- [Task instructions]:
Please return the lines of the data that contain "navbar".

+ + + +

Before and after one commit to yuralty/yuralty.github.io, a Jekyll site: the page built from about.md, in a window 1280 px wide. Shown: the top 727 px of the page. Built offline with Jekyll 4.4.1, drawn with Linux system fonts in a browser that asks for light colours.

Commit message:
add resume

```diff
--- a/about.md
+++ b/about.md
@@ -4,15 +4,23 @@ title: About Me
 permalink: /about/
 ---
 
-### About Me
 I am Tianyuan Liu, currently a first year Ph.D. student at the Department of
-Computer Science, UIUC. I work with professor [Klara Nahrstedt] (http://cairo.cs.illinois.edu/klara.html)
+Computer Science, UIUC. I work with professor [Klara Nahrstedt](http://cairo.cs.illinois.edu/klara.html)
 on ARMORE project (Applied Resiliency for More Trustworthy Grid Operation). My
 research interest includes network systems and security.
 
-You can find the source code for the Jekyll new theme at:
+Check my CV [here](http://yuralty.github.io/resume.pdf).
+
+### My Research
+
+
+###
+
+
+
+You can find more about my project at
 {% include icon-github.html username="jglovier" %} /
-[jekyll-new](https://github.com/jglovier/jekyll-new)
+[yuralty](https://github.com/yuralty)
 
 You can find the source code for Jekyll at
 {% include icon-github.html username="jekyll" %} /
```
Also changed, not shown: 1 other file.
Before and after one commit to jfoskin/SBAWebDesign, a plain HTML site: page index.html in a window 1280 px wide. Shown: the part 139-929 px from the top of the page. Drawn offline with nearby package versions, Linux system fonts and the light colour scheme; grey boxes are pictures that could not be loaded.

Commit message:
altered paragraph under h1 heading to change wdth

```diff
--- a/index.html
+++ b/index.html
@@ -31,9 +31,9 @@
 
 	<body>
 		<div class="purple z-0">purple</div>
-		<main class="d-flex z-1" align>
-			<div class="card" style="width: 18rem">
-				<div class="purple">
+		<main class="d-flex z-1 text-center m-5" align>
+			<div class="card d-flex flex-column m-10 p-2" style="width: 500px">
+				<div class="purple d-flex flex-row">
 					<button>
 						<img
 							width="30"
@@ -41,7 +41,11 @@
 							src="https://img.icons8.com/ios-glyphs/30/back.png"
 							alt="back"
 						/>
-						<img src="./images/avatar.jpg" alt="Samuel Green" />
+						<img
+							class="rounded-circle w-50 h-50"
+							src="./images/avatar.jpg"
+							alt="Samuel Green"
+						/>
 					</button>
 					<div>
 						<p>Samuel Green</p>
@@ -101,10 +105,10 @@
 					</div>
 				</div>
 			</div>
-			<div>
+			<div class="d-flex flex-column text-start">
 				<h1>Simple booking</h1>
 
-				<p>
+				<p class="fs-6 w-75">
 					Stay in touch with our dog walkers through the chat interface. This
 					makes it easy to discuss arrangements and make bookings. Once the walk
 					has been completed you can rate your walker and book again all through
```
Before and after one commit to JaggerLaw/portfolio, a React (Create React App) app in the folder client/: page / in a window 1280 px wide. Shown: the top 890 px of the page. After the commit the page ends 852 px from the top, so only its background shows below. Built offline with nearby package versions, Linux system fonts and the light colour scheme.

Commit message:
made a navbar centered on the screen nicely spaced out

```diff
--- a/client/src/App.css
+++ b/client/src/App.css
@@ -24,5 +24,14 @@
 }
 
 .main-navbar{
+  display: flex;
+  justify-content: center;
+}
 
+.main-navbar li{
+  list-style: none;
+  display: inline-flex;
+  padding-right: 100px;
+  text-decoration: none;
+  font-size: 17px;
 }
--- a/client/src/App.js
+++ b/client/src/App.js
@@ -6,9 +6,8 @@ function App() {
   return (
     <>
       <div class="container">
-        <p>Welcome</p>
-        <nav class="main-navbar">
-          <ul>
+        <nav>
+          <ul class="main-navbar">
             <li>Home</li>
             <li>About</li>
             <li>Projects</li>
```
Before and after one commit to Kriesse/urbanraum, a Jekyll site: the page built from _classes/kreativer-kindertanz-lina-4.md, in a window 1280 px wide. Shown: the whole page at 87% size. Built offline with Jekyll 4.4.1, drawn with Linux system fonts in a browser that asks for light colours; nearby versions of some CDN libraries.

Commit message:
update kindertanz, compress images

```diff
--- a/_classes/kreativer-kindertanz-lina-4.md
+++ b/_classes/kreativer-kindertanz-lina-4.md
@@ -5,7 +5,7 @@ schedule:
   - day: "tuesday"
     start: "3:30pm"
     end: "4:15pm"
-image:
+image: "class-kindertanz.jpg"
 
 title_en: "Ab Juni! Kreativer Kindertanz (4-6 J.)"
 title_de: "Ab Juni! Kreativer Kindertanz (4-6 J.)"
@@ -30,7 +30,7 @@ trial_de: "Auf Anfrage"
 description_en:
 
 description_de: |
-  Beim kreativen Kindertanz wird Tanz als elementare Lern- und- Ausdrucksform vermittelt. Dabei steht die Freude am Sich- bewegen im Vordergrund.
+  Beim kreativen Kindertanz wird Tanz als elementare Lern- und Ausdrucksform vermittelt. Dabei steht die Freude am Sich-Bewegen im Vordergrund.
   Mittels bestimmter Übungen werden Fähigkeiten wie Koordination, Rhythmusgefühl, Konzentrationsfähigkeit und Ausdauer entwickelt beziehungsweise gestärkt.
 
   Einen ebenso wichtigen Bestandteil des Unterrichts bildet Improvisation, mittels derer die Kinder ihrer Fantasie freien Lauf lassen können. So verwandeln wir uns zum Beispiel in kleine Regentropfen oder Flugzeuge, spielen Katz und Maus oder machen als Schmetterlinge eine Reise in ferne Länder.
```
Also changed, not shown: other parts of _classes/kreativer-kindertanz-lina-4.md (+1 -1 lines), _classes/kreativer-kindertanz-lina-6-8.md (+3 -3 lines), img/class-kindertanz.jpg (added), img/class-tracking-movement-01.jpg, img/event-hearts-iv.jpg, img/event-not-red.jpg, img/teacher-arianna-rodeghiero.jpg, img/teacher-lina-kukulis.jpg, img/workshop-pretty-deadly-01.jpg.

+ + + +

- [Response to the task]:
made a navbar centered on the screen nicely spaced out
 .main-navbar{
+.main-navbar li{
-        <nav class="main-navbar">
+          <ul class="main-navbar">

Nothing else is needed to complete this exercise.